▸ **EXERCISE REQUIREMENTS**
Leave out the pictures and retype everything else in the records below exactly.

──────────

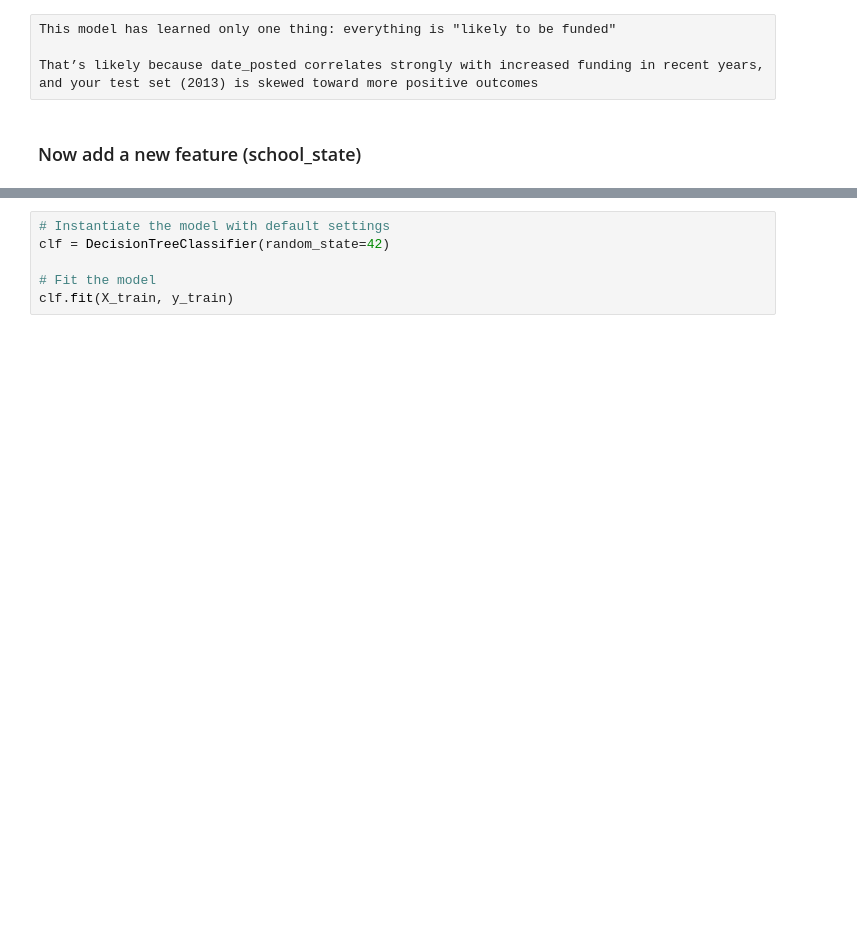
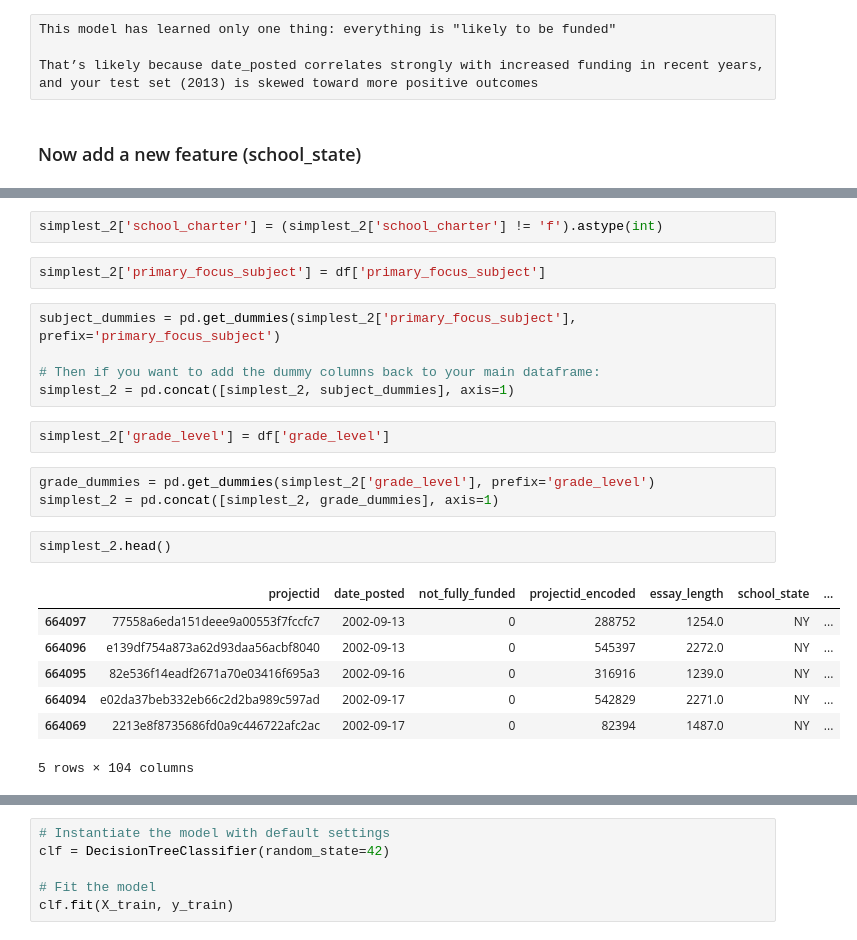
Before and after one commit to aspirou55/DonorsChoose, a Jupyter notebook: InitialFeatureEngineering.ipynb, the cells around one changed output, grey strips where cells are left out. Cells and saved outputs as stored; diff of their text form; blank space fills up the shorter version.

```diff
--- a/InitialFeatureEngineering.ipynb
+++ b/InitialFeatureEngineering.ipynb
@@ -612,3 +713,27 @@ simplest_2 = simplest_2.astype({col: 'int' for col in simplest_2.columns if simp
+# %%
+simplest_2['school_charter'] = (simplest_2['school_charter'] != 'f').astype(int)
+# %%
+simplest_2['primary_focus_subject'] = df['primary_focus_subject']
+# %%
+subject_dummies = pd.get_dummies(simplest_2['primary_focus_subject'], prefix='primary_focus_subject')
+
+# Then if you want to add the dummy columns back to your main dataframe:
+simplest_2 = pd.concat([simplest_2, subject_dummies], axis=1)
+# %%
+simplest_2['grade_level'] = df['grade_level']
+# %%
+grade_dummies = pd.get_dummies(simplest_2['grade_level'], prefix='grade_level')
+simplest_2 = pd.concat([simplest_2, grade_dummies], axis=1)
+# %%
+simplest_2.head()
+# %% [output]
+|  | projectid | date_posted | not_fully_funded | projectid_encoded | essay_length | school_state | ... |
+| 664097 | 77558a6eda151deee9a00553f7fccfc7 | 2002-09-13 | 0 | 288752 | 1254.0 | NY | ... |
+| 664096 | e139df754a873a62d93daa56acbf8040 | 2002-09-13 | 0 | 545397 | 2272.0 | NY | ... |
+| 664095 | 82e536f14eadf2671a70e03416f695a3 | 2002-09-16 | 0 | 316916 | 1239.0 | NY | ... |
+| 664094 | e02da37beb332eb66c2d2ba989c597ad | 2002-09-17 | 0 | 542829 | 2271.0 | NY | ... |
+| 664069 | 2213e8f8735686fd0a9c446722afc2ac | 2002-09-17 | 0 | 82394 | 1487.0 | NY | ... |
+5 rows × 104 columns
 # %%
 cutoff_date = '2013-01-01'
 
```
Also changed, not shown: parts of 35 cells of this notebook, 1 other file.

──────────

▸ **EXPECTED OUTPUT**
Before and after one commit to aspirou55/DonorsChoose, a Jupyter notebook: InitialFeatureEngineering.ipynb, the cells around one changed output, grey strips where cells are left out. Cells and saved outputs as stored; diff of their text form; blank space fills up the shorter version.

```diff
--- a/InitialFeatureEngineering.ipynb
+++ b/InitialFeatureEngineering.ipynb
@@ -612,3 +713,27 @@ simplest_2 = simplest_2.astype({col: 'int' for col in simplest_2.columns if simp
+# %%
+simplest_2['school_charter'] = (simplest_2['school_charter'] != 'f').astype(int)
+# %%
+simplest_2['primary_focus_subject'] = df['primary_focus_subject']
+# %%
+subject_dummies = pd.get_dummies(simplest_2['primary_focus_subject'], prefix='primary_focus_subject')
+
+# Then if you want to add the dummy columns back to your main dataframe:
+simplest_2 = pd.concat([simplest_2, subject_dummies], axis=1)
+# %%
+simplest_2['grade_level'] = df['grade_level']
+# %%
+grade_dummies = pd.get_dummies(simplest_2['grade_level'], prefix='grade_level')
+simplest_2 = pd.concat([simplest_2, grade_dummies], axis=1)
+# %%
+simplest_2.head()
+# %% [output]
+|  | projectid | date_posted | not_fully_funded | projectid_encoded | essay_length | school_state | ... |
+| 664097 | 77558a6eda151deee9a00553f7fccfc7 | 2002-09-13 | 0 | 288752 | 1254.0 | NY | ... |
+| 664096 | e139df754a873a62d93daa56acbf8040 | 2002-09-13 | 0 | 545397 | 2272.0 | NY | ... |
+| 664095 | 82e536f14eadf2671a70e03416f695a3 | 2002-09-16 | 0 | 316916 | 1239.0 | NY | ... |
+| 664094 | e02da37beb332eb66c2d2ba989c597ad | 2002-09-17 | 0 | 542829 | 2271.0 | NY | ... |
+| 664069 | 2213e8f8735686fd0a9c446722afc2ac | 2002-09-17 | 0 | 82394 | 1487.0 | NY | ... |
+5 rows × 104 columns
 # %%
 cutoff_date = '2013-01-01'
 
```
Also changed, not shown: parts of 35 cells of this notebook, 1 other file.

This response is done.